|Cooperative Classification||Y10T16/131, Y10T428/16, A47G27/045, Y10T428/164, Y10T16/109, A47G27/0481|
|European Classification||A47G27/04C2, A47G27/04D1|
|Dec 9, 1997||AS||Assignment|
Owner name: INTERFACE, INC., GEORGIA
Free format text: ASSIGNMENT OF ASSIGNORS INTEREST;ASSIGNOR:INTERFACE RESEARCH CORPORATION;REEL/FRAME:008839/0394
Effective date: 19970904
|Dec 11, 1997||AS||Assignment|
Owner name: MCDONOUGH BRAUNGART DESIGN CHEMISTRY, L.L.C., VIRG

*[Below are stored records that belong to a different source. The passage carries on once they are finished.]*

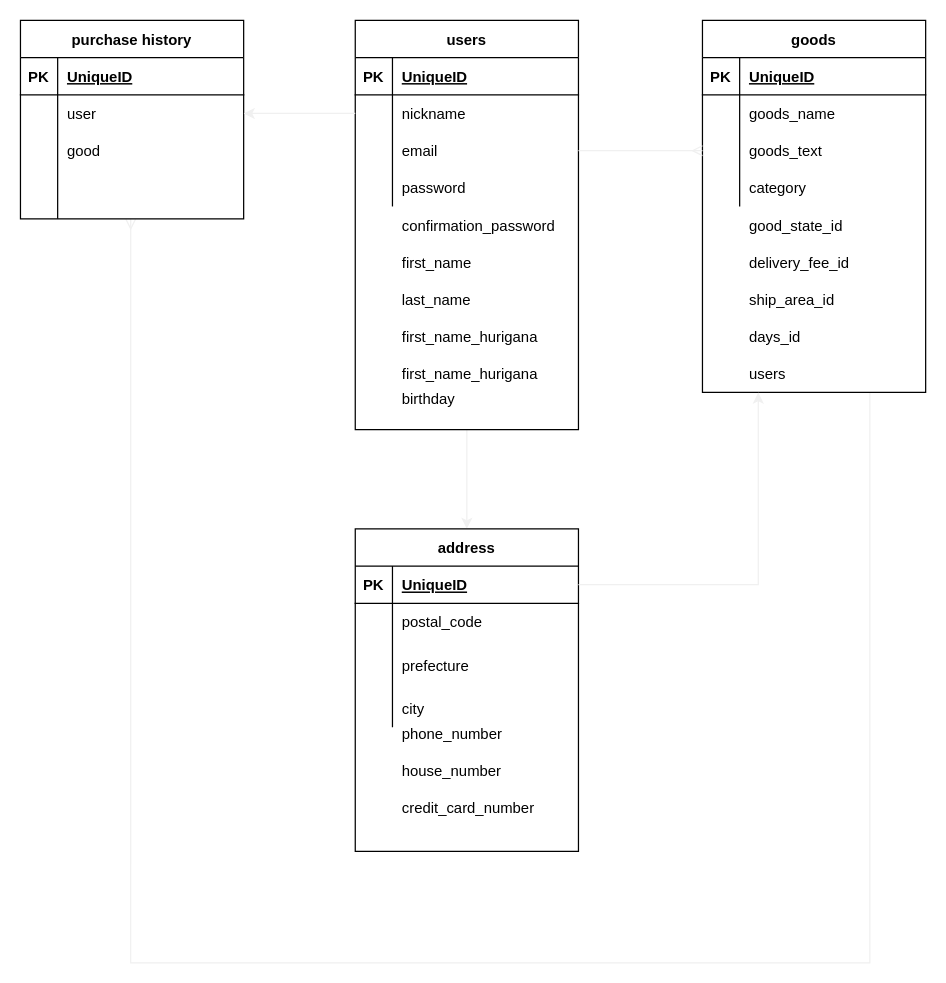
This is furima.dio from seki774/furima-33076, a draw.io file, before an edit. Source tidied: cells renumbered, new cells numbered last; positions are measured from the earlier drawing's top-left corner, leaving out a move shared by most shapes. Both pictures are drawn from the tidied source at 124%, with x=0, y=0 at pixel (20, 20).
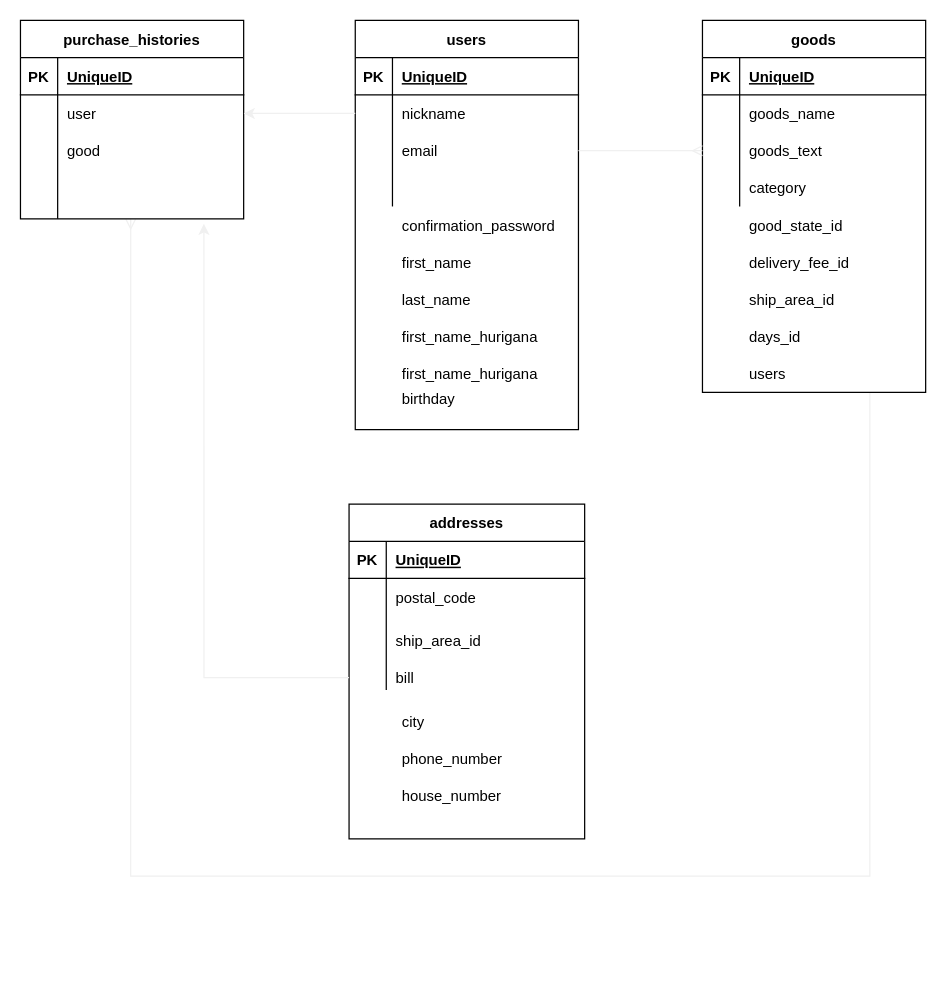
After the change.

Commit message (it also covers changes not shown here):
README修正　カラムの追加削除など

Unchanged cells that the change refers to:
```xml
<mxCell id="3" value="users" style="shape=table;startSize=30;childLayout=tableLayout;rowLines=0;fontStyle=1;align=center;" parent="1" vertex="1">
  <mxGeometry x="270" width="180" height="330" as="geometry" />
</mxCell>
<mxCell id="13" style="shape=partialRectangle;fillColor=none;top=0;left=0;bottom=0;right=0;" parent="3" vertex="1">
  <mxGeometry y="120" width="180" height="30" as="geometry" />
</mxCell>
<mxCell id="17" value="goods" style="shape=table;startSize=30;childLayout=tableLayout;rowLines=0;fontStyle=1;align=center;" parent="1" vertex="1">
  <mxGeometry x="550" width="180" height="300" as="geometry" />
</mxCell>
<mxCell id="40" style="shape=partialRectangle;fillColor=none;top=0;left=0;bottom=0;right=0;points=[[0,0.5],[1,0.5]];portConstraint=eastwest;" parent="30" vertex="1">
  <mxGeometry y="120" width="180" height="40" as="geometry" />
</mxCell>
```

Change to the diagram source:
```diff
@@
-    <mxCell id="2" style="edgeStyle=orthogonalEdgeStyle;rounded=0;jettySize=auto;html=1;exitX=0.5;exitY=1;exitDx=0;exitDy=0;endArrow=classic;endFill=1;targetPerimeterSpacing=0;strokeColor=#f0f0f0;entryX=0.5;entryY=0;entryDx=0;entryDy=0;" parent="1" edge="1" source="3" target="43">
-      <mxGeometry relative="1" as="geometry" />
-    </mxCell>
@@
-    <mxCell id="15" value="password" style="shape=partialRectangle;fillColor=none;top=0;left=0;bottom=0;right=0;align=left;spacingLeft=6;overflow=hidden;" parent="13" vertex="1">
+    <mxCell id="15" style="shape=partialRectangle;fillColor=none;top=0;left=0;bottom=0;right=0;align=left;spacingLeft=6;overflow=hidden;" parent="13" vertex="1">
       <mxGeometry x="30" width="150" height="30" as="geometry" />
     </mxCell>
     <mxCell id="16" style="edgeStyle=orthogonalEdgeStyle;rounded=0;jettySize=auto;html=1;exitX=0.75;exitY=1;exitDx=0;exitDy=0;endArrow=ERmany;endFill=0;targetPerimeterSpacing=0;strokeColor=#f0f0f0;entryX=0.494;entryY=1;entryDx=0;entryDy=0;entryPerimeter=0;" parent="1" edge="1" source="17" target="40">
       <mxGeometry relative="1" as="geometry">
         <Array as="points">
-          <mxPoint x="685" y="760" />
-          <mxPoint x="89" y="760" />
+          <mxPoint x="685" y="690" />
+          <mxPoint x="89" y="690" />
         </Array>
       </mxGeometry>
     </mxCell>
@@
-    <mxCell id="30" value="purchase history" style="shape=table;startSize=30;childLayout=tableLayout;rowLines=0;fontStyle=1;align=center;" parent="1" vertex="1">
+    <mxCell id="30" value="purchase_histories" style="shape=table;startSize=30;childLayout=tableLayout;rowLines=0;fontStyle=1;align=center;" parent="1" vertex="1">
       <mxGeometry width="180" height="160" as="geometry" />
     </mxCell>
@@
-    <mxCell id="43" value="address" style="shape=table;startSize=30;childLayout=tableLayout;rowLines=0;fontStyle=1;align=center;" parent="1" vertex="1">
-      <mxGeometry x="270" y="410" width="180" height="260" as="geometry" />
+    <mxCell id="43" value="addresses" style="shape=table;startSize=30;childLayout=tableLayout;rowLines=0;fontStyle=1;align=center;" parent="1" vertex="1">
+      <mxGeometry x="265" y="390" width="190" height="270" as="geometry" />
     </mxCell>
     <mxCell id="44" style="shape=partialRectangle;fillColor=none;top=0;left=0;bottom=1;right=0;points=[[0,0.5],[1,0.5]];portConstraint=eastwest;" parent="43" vertex="1">
-      <mxGeometry y="30" width="180" height="30" as="geometry" />
+      <mxGeometry y="30" width="190" height="30" as="geometry" />
     </mxCell>
@@
     <mxCell id="46" value="UniqueID" style="shape=partialRectangle;fillColor=none;top=0;left=0;bottom=0;right=0;align=left;spacingLeft=6;fontStyle=5;overflow=hidden;" parent="44" vertex="1">
-      <mxGeometry x="30" width="150" height="30" as="geometry" />
+      <mxGeometry x="30" width="160" height="30" as="geometry" />
     </mxCell>
     <mxCell id="47" style="shape=partialRectangle;fillColor=none;top=0;left=0;bottom=0;right=0;" parent="43" vertex="1">
-      <mxGeometry y="60" width="180" height="30" as="geometry" />
+      <mxGeometry y="60" width="190" height="30" as="geometry" />
     </mxCell>
@@
     <mxCell id="49" value="postal_code" style="shape=partialRectangle;fillColor=none;top=0;left=0;bottom=0;right=0;align=left;spacingLeft=6;overflow=hidden;" parent="47" vertex="1">
-      <mxGeometry x="30" width="150" height="30" as="geometry" />
+      <mxGeometry x="30" width="160" height="30" as="geometry" />
     </mxCell>
     <mxCell id="50" style="shape=partialRectangle;fillColor=none;top=0;left=0;bottom=0;right=0;" parent="43" vertex="1">
-      <mxGeometry y="90" width="180" height="40" as="geometry" />
+      <mxGeometry y="90" width="190" height="40" as="geometry" />
     </mxCell>
@@
-    <mxCell id="52" value="prefecture" style="shape=partialRectangle;fillColor=none;top=0;left=0;bottom=0;right=0;align=left;spacingLeft=6;overflow=hidden;" parent="50" vertex="1">
-      <mxGeometry x="30" width="150" height="40" as="geometry" />
+    <mxCell id="52" value="ship_area_id" style="shape=partialRectangle;fillColor=none;top=0;left=0;bottom=0;right=0;align=left;spacingLeft=6;overflow=hidden;" parent="50" vertex="1">
+      <mxGeometry x="30" width="160" height="40" as="geometry" />
     </mxCell>
     <mxCell id="53" style="shape=partialRectangle;fillColor=none;top=0;left=0;bottom=0;right=0;points=[[0,0.5],[1,0.5]];portConstraint=eastwest;" parent="43" vertex="1">
-      <mxGeometry y="130" width="180" height="30" as="geometry" />
+      <mxGeometry y="130" width="190" height="20" as="geometry" />
     </mxCell>
     <mxCell id="54" style="shape=partialRectangle;fillColor=none;top=0;left=0;bottom=0;right=0;overflow=hidden;" parent="53" vertex="1">
-      <mxGeometry width="30" height="30" as="geometry" />
+      <mxGeometry width="30" height="20" as="geometry" />
     </mxCell>
-    <mxCell id="55" value="city" style="shape=partialRectangle;fillColor=none;top=0;left=0;bottom=0;right=0;align=left;spacingLeft=6;overflow=hidden;" parent="53" vertex="1">
-      <mxGeometry x="30" width="150" height="30" as="geometry" />
+    <mxCell id="55" value="bill" style="shape=partialRectangle;fillColor=none;top=0;left=0;bottom=0;right=0;align=left;spacingLeft=6;overflow=hidden;" parent="53" vertex="1">
+      <mxGeometry x="30" width="160" height="20" as="geometry" />
     </mxCell>
-    <mxCell id="56" style="shape=partialRectangle;fillColor=none;top=0;left=0;bottom=0;right=0;" parent="1" vertex="1">
-      <mxGeometry x="40" y="370" width="180" height="30" as="geometry" />
-    </mxCell>
-    <mxCell id="57" style="shape=partialRectangle;fillColor=none;top=0;left=0;bottom=0;right=0;overflow=hidden;" parent="56" vertex="1">
-      <mxGeometry width="30" height="30" as="geometry" />
-    </mxCell>
@@
     <mxCell id="62" value="house_number" style="shape=partialRectangle;fillColor=none;top=0;left=0;bottom=0;right=0;align=left;spacingLeft=6;overflow=hidden;" parent="1" vertex="1">
-      <mxGeometry x="300" y="590" width="150" height="30" as="geometry" />
+      <mxGeometry x="300" y="610" width="150" height="30" as="geometry" />
     </mxCell>
     <mxCell id="63" value="phone_number" style="shape=partialRectangle;fillColor=none;top=0;left=0;bottom=0;right=0;align=left;spacingLeft=6;overflow=hidden;" parent="1" vertex="1">
-      <mxGeometry x="300" y="560" width="150" height="30" as="geometry" />
+      <mxGeometry x="300" y="580" width="150" height="30" as="geometry" />
     </mxCell>
-    <mxCell id="64" style="shape=partialRectangle;fillColor=none;top=0;left=0;bottom=0;right=0;align=left;spacingLeft=6;overflow=hidden;" parent="1" vertex="1">
-      <mxGeometry x="70" y="440" width="150" height="30" as="geometry" />
-    </mxCell>
@@
-    <mxCell id="67" style="edgeStyle=orthogonalEdgeStyle;rounded=0;jettySize=auto;html=1;exitX=1;exitY=0.5;exitDx=0;exitDy=0;entryX=0.25;entryY=1;entryDx=0;entryDy=0;endArrow=classic;endFill=1;targetPerimeterSpacing=0;strokeColor=#f0f0f0;" parent="1" edge="1" source="44" target="17">
-      <mxGeometry relative="1" as="geometry" />
-    </mxCell>
@@
-    <mxCell id="74" value="credit_card_number" style="shape=partialRectangle;fillColor=none;top=0;left=0;bottom=0;right=0;align=left;spacingLeft=6;overflow=hidden;" parent="1" vertex="1">
-      <mxGeometry x="300" y="620" width="150" height="30" as="geometry" />
-    </mxCell>
@@
+    <mxCell id="76" value="city" style="shape=partialRectangle;fillColor=none;top=0;left=0;bottom=0;right=0;align=left;spacingLeft=6;overflow=hidden;" parent="1" vertex="1">
+      <mxGeometry x="300" y="550" width="150" height="30" as="geometry" />
+    </mxCell>
+    <mxCell id="77" style="edgeStyle=orthogonalEdgeStyle;rounded=0;jettySize=auto;html=1;exitX=0;exitY=0.5;exitDx=0;exitDy=0;entryX=0.822;entryY=1.1;entryDx=0;entryDy=0;entryPerimeter=0;endArrow=classic;endFill=1;targetPerimeterSpacing=0;strokeColor=#f0f0f0;" parent="1" edge="1" source="53" target="40">
+      <mxGeometry relative="1" as="geometry">
+        <Array as="points">
+          <mxPoint x="148" y="530" />
+        </Array>
+      </mxGeometry>
+    </mxCell>
```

Free format text: ASSIGNMENT OF ASSIGNORS INTEREST;ASSIGNORS:MCDONOUGH, WILLIAM A.;BRAUNGART, MICHAEL;REEL/FRAME:008849/0003;SIGNING DATES FROM 19970820 TO 19970829
|Apr 17, 2002||FPAY||Fee payment|
Year of fee payment: 4
|May 7, 2002||REMI||Maintenance fee reminder mailed|
|Jan 9, 2004||AS||Assignment|
Owner name: WACHOVIA BANK, NATIONAL ASSOCIATION, GEORGIA
Free format text: SECURITY INTEREST;ASSIGNOR:INTERFACE, INC.;REEL/FRAME:014910/0414
Effective date: 20031218
Owner name: WACHOVIA BANK, NATIONAL ASSOCIATION,GEORGIA
Free format text: SECURITY INTEREST;ASSIGNOR:INTERFACE, INC.;REEL/FRAME:014910/0414
Effective date: 20031218
|May 10, 2006||REMI||Maintenance fee reminder mailed|
|Oct 20, 2006||LAPS||Lapse for failure to pay maintenance fees|
|Dec 19, 2006||FP||Expired due to failure to pay maintenance fee|
Effective date: 20061020